#### Work order:
A single figure is the whole answer: the number of lines in the records that contain "class".

#### Data records:
^^^^
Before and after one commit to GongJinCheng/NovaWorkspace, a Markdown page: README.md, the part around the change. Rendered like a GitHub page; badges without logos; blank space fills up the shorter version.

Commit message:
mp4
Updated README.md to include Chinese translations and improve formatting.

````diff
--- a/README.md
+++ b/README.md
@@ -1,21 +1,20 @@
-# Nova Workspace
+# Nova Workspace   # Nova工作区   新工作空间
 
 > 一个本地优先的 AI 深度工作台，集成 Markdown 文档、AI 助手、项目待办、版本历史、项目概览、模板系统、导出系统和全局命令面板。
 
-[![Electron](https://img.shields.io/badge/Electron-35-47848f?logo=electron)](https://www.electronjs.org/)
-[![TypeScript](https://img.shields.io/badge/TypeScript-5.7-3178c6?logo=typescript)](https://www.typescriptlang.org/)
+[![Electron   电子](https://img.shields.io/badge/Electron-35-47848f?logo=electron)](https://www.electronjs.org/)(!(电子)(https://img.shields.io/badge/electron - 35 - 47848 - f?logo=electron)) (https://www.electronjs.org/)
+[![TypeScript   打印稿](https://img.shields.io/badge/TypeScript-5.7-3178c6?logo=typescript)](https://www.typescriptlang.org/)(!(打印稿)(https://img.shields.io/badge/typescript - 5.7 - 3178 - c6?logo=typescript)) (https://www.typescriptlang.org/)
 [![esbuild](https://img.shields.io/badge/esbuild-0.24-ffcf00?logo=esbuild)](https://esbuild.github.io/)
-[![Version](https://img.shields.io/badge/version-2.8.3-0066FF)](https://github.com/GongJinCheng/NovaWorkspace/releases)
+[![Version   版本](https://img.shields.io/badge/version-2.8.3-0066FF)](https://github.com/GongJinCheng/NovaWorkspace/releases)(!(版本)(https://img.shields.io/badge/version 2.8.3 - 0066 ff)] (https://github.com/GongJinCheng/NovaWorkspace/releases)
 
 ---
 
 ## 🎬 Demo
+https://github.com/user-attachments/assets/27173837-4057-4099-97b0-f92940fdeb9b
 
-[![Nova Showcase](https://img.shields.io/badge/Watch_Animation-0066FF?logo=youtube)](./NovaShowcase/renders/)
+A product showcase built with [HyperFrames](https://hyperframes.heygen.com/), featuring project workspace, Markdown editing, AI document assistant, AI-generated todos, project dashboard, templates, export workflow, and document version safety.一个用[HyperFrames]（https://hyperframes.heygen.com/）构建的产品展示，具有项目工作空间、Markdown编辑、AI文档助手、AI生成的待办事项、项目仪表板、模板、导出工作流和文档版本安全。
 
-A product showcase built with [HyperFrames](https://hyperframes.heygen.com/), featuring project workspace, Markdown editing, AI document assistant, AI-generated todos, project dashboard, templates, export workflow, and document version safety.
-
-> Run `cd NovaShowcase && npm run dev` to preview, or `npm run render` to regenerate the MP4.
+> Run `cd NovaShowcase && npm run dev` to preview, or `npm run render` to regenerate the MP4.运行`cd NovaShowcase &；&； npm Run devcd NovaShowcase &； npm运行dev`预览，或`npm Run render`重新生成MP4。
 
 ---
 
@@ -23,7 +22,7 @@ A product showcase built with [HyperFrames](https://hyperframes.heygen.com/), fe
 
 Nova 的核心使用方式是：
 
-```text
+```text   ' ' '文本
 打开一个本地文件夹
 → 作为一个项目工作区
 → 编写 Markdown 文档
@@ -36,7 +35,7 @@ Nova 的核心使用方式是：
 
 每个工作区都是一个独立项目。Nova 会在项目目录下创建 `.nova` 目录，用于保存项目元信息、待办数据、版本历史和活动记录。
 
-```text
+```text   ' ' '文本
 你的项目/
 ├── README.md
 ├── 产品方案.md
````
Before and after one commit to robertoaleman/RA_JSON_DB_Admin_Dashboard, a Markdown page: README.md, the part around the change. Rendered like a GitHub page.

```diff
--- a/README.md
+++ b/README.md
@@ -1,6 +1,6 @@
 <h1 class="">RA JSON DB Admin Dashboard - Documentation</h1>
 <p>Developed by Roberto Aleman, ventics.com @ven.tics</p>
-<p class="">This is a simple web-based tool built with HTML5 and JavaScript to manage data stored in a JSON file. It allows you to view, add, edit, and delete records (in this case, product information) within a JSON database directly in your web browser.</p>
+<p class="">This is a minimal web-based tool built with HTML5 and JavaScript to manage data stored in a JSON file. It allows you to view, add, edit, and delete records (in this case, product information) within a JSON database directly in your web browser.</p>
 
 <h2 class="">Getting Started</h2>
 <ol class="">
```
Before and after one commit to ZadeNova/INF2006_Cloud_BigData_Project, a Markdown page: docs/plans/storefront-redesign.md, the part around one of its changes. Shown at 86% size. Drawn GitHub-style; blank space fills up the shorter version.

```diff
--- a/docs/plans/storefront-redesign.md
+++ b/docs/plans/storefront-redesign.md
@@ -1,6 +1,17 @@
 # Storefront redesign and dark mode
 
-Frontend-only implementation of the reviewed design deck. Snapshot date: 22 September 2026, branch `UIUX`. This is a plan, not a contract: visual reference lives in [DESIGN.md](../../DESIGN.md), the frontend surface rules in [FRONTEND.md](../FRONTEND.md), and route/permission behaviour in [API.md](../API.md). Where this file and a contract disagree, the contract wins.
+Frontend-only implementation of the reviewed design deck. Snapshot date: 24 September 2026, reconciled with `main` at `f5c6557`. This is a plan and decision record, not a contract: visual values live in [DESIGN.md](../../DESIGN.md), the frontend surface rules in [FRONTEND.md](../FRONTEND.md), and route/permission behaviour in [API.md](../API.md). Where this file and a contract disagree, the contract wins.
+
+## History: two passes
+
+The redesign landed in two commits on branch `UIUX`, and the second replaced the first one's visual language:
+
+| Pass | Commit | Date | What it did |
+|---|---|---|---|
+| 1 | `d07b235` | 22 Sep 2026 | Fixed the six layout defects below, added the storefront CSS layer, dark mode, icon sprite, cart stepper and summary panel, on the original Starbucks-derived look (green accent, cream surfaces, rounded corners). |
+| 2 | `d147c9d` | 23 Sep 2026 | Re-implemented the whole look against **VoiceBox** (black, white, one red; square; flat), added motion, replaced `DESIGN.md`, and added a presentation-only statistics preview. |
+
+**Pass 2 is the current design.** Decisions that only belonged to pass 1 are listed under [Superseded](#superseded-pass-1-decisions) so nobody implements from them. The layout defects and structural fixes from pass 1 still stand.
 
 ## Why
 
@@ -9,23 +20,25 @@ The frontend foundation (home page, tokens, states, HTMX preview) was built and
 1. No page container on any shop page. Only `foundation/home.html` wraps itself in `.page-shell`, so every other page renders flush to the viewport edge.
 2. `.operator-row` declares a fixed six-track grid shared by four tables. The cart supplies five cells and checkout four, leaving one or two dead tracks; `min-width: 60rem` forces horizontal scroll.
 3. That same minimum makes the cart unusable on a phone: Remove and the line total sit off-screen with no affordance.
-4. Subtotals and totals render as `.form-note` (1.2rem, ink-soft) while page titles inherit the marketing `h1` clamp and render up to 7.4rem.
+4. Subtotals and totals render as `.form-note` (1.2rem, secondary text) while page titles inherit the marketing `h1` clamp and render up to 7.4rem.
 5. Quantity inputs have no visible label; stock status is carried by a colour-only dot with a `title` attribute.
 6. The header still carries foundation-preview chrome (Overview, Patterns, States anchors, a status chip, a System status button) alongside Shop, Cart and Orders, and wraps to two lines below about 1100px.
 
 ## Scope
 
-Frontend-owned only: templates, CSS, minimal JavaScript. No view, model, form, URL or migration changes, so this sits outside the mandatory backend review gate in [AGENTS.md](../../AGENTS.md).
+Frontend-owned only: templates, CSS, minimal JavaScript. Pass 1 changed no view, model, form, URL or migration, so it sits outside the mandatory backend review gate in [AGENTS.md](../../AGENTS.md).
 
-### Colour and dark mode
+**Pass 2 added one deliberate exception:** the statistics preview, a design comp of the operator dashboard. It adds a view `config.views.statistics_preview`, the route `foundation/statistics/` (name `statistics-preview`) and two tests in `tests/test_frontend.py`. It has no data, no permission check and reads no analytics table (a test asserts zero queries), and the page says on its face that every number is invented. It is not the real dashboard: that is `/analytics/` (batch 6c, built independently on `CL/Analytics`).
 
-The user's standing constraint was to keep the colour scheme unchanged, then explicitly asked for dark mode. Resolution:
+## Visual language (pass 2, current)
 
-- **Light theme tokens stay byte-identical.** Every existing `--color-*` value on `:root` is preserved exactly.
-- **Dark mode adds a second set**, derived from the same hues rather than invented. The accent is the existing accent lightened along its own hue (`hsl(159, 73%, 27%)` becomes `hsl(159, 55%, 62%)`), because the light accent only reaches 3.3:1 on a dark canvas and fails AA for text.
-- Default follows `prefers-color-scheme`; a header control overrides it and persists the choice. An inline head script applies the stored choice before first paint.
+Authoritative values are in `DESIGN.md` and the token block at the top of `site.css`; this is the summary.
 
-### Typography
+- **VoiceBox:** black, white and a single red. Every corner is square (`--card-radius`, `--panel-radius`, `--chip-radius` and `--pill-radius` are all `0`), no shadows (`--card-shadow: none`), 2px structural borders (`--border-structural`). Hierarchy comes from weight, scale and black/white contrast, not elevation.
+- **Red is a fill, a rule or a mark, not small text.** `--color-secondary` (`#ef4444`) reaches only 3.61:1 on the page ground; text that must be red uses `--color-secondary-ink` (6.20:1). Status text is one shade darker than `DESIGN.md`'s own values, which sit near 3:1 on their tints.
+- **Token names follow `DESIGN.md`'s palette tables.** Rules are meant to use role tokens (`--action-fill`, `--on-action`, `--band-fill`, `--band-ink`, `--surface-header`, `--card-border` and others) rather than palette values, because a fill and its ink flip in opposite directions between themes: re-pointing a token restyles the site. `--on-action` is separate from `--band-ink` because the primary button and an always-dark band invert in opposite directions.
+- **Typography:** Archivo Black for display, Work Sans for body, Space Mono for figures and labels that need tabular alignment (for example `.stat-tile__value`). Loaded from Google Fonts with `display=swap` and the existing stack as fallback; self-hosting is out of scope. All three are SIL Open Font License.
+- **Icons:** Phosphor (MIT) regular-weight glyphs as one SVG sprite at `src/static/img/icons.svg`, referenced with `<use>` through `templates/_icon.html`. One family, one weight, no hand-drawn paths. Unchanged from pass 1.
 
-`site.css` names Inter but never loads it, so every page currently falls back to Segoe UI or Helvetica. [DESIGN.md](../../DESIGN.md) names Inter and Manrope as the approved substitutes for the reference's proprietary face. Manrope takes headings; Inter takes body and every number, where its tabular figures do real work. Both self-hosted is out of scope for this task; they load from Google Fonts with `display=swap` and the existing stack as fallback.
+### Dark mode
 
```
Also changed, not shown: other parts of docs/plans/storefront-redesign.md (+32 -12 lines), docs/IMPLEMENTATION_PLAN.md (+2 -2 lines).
^^^^
#### Exercise answer:
5